I won't lie, this week in Korea has been rough. I should be elated for the upcoming weekend forecast of warm weather and birthday celebrations for yours truly, but my heart's a little crushed. A handful of fellow teachers have departed or are preparing for the long journey back to their respective countries and I'm just now realizing how much they've influenced my time abroad. I mean, come on, they basically made it.
Before moving to Korea I was worried most about encountering loneliness while abroad. But after saying goodbye to my mother at the airport in Boston I was only really 'alone' for a brief flight to NYC. In NYC I met another teacher headed to Korea and we bonded over packing stresses and teaching applications until our plane began its slow descent into Seoul. I hadn't known this girl for more than a day, but we already had so much in common. We were doing this 'teaching in Korea' thing and we were anxiously enthusiastic to finally get to it.
My fellow plane buddy and I recruited a few other wide-eyed soon-to-be-teachers from our flight and we together conquered customs and baggage claim. Although my new friends soon departed for different parts of Korea, I continue to check-in with them on Facebook and I luckily ran into one of them this past summer at Korea Burn, Korea's ultimate hippie soiree. We hugged and chatted like we had known each other for ages. As cliche as it sounds, we had started the journey as English teachers together in NYC and it was nice to know we both were excelling at the expat ESL life in Korea.
After the airport I joined 50+ other newbie teachers in Seoul and we trained together for the week. There were no awkward first conversations. We were all here to start a life of teaching and living in Korea and that fact was the only necessary key to unlock a friendly conversation. I instantly realized I had more in common with these people than I did with most I encountered everyday back in Boston. After a week of late study nights, new foods and embarrassing attempts to figure out the Seoul Subway, we were separated and sent to our new schools scattered across Korea. And yet, although we have settled down in our respective Korean cities, we still keep in touch. I traveled to Busan this past June to visit training friends. I love running into others in Seoul. And we all laugh at comedic teaching moments we share with each other using social media.
So, even before I arrived in my city I had a handful of close 'Korea friends' and loneliness was a distant worry. And then I met my Uijeongbu family. Sometimes we laugh about how we all met each other. We really can't remember the details. Korean friendships are different. They are fast. They are necessary. They are void of awkward introductions and pleasantries. Upon meeting the fellow teachers in my city we did not hesitate to share phone numbers and weekend plans. We each had jumped head-first into a new life in Korea and we needed each other. We ignored our differences in age, life experience and nationality. It was quite refreshing.
These friends became my family. We have celebrated holidays, birthdays and Friday nights together for the past year and time has flown. I haven't had much time to feel lonely. My friends helped make Korea home and each has helped to make me feel confident about where I am at this point in life and also enthusiastic about what the future holds. They get me, and this understanding is rooted in the shared itch we all had at some point in the recent past to travel, teach and live abroad.

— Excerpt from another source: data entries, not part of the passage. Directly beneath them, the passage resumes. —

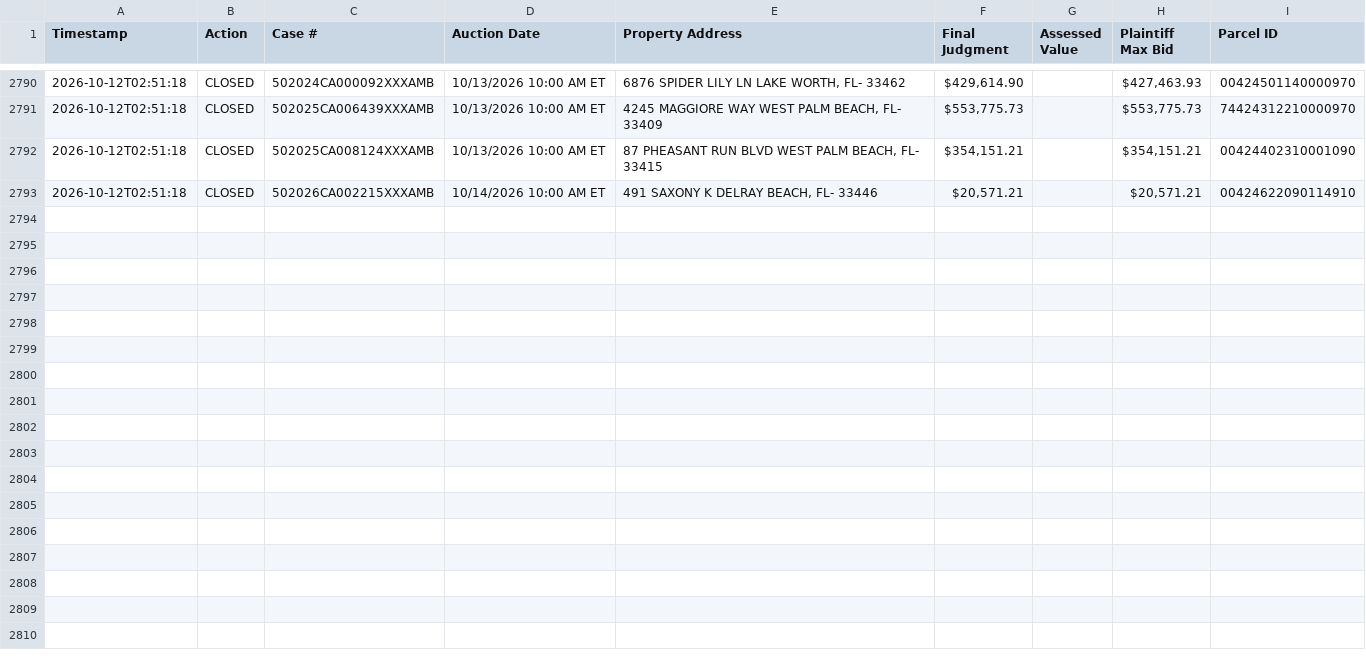
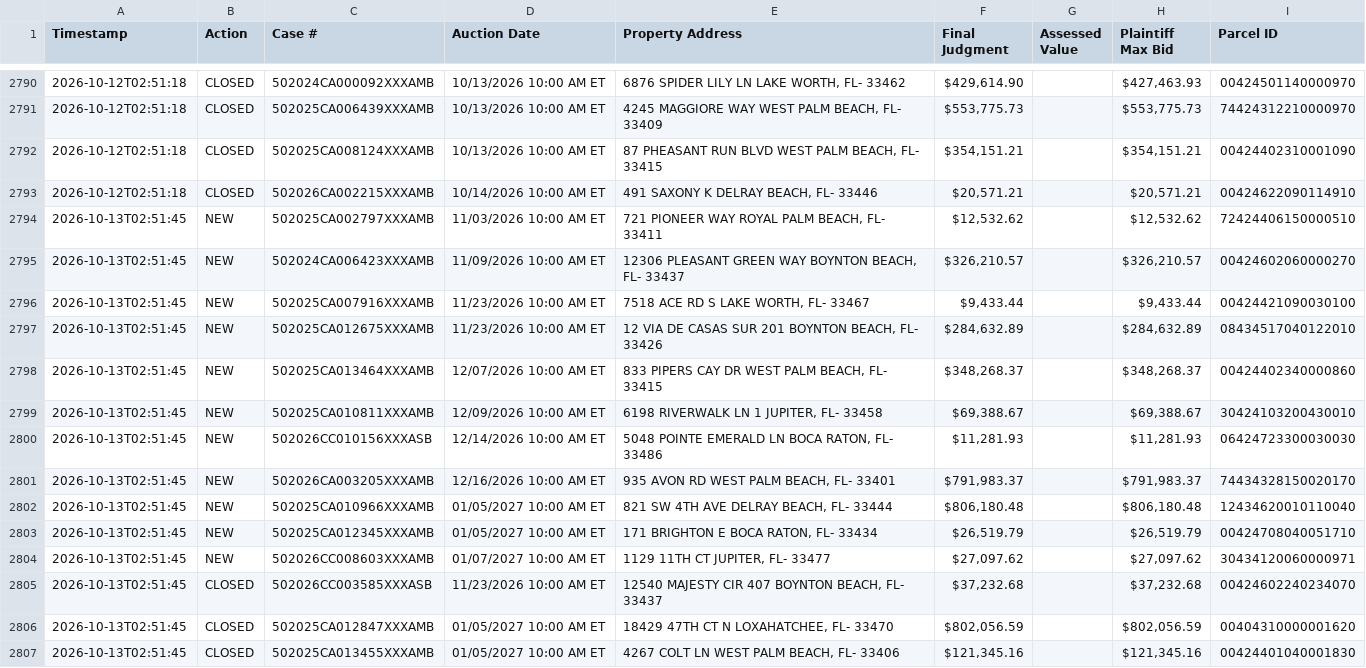
Before and after one commit to figlesias7/realforeclose-palmbeach, a CSV file: data/event_log.csv, drawn as a sheet; only a part is shown, gaps mark what is left out.

```diff
--- a/data/event_log.csv
+++ b/data/event_log.csv
@@ -2793 +2793,15 @@ Timestamp,Action,Case #,Auction Date,Property Address,Final Judgment,Assessed Va
 2026-10-12T02:51:18,CLOSED,502026CA002215XXXAMB,10/14/2026 10:00 AM ET,"491 SAXONY K DELRAY BEACH, FL- 33446","$20,571.21",,"$20,571.21",00424622090114910
+2026-10-13T02:51:45,NEW,502025CA002797XXXAMB,11/03/2026 10:00 AM ET,"721 PIONEER WAY ROYAL PALM BEACH, FL- 33411","$12,532.62",,"$12,532.62",72424406150000510
+2026-10-13T02:51:45,NEW,502024CA006423XXXAMB,11/09/2026 10:00 AM ET,"12306 PLEASANT GREEN WAY BOYNTON BEACH, FL- 33437","$326,210.57",,"$326,210.57",00424602060000270
+2026-10-13T02:51:45,NEW,502025CA007916XXXAMB,11/23/2026 10:00 AM ET,"7518 ACE RD S LAKE WORTH, FL- 33467","$9,433.44",,"$9,433.44",00424421090030100
+2026-10-13T02:51:45,NEW,502025CA012675XXXAMB,11/23/2026 10:00 AM ET,"12 VIA DE CASAS SUR 201 BOYNTON BEACH, FL- 33426","$284,632.89",,"$284,632.89",08434517040122010
+2026-10-13T02:51:45,NEW,502025CA013464XXXAMB,12/07/2026 10:00 AM ET,"833 PIPERS CAY DR WEST PALM BEACH, FL- 33415","$348,268.37",,"$348,268.37",00424402340000860
+2026-10-13T02:51:45,NEW,502025CA010811XXXAMB,12/09/2026 10:00 AM ET,"6198 RIVERWALK LN 1 JUPITER, FL- 33458","$69,388.67",,"$69,388.67",30424103200430010
+2026-10-13T02:51:45,NEW,502026CC010156XXXASB,12/14/2026 10:00 AM ET,"5048 POINTE EMERALD LN BOCA RATON, FL- 33486","$11,281.93",,"$11,281.93",06424723300030030
+2026-10-13T02:51:45,NEW,502026CA003205XXXAMB,12/16/2026 10:00 AM ET,"935 AVON RD WEST PALM BEACH, FL- 33401","$791,983.37",,"$791,983.37",74434328150020170
+2026-10-13T02:51:45,NEW,502025CA010966XXXAMB,01/05/2027 10:00 AM ET,"821 SW 4TH AVE DELRAY BEACH, FL- 33444","$806,180.48",,"$806,180.48",12434620010110040
+2026-10-13T02:51:45,NEW,502025CA012345XXXAMB,01/05/2027 10:00 AM ET,"171 BRIGHTON E BOCA RATON, FL- 33434","$26,519.79",,"$26,519.79",00424708040051710
+2026-10-13T02:51:45,NEW,502026CC008603XXXAMB,01/07/2027 10:00 AM ET,"1129 11TH CT JUPITER, FL- 33477","$27,097.62",,"$27,097.62",30434120060000971
+2026-10-13T02:51:45,CLOSED,502026CC003585XXXASB,11/23/2026 10:00 AM ET,"12540 MAJESTY CIR 407 BOYNTON BEACH, FL- 33437","$37,232.68",,"$37,232.68",00424602240234070
+2026-10-13T02:51:45,CLOSED,502025CA012847XXXAMB,01/05/2027 10:00 AM ET,"18429 47TH CT N LOXAHATCHEE, FL- 33470","$802,056.59",,"$802,056.59",00404310000001620
+2026-10-13T02:51:45,CLOSED,502025CA013455XXXAMB,01/05/2027 10:00 AM ET,"4267 COLT LN WEST PALM BEACH, FL- 33406","$121,345.16",,"$121,345.16",00424401040001830
```
Also changed, not shown: data/active_foreclosures.csv, data/all_seen.csv, 3 other files.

Although abroad friendships are quickly created, they also change in the same manner. Living abroad is not permanent for many and teaching contracts have end dates. So, earlier this month I said goodbye to a dynamic couple who were always eager to coordinate social outings, religiously brought home-baked goodies to the bar and loved to laugh. This Monday I painfully said goodbye to one of my closest friends in Uijeongbu. I can't think of much we didn't experience together in Korea. We arrived at the same time and stuck together throughout the year. Tomorrow I will help an apartment neighbor and dear friend carry her bags to the bus stop and endure another goodbye hug. And then I will have a few weeks to prepare for the April departure of a friend who has been a constant source of laughs, optimism and honest and intelligent advice throughout this hectic year teaching English in Korea.
I know these friendships will continue and flourish in the years to come. I will be in Korea for a bit longer, but we will stay in touch and I am excited to visit each of them and learn more about their post-Korea adventures. I know I am lucky to have friends in crazy area codes, but for now I'm letting myself miss them, because in doing that I am able to truly see just how much they mean to me. Thank you friends, you know who you are. ;)
"No distance of place or lapse of time can lessen the friendship of those who are thoroughly persuaded of each other's worth." - Robert Southey
Devan Meserve, a New Hampshire native and St. Lawrence University alum, decided that after two successful post college years living and working in Boston she was primed for exploration beyond the East Coast. With encouragement from friends and family and Aclipse’s expert advice she landed an instructor position with Chungdahm April English. Devan is loving life in Uijeongbu: she is continuously impressed and entertained by her young students and spends her free time following Anthony Bourdain’s advice, “I’m a big believer in improvising and getting lost.”
Check out her blog!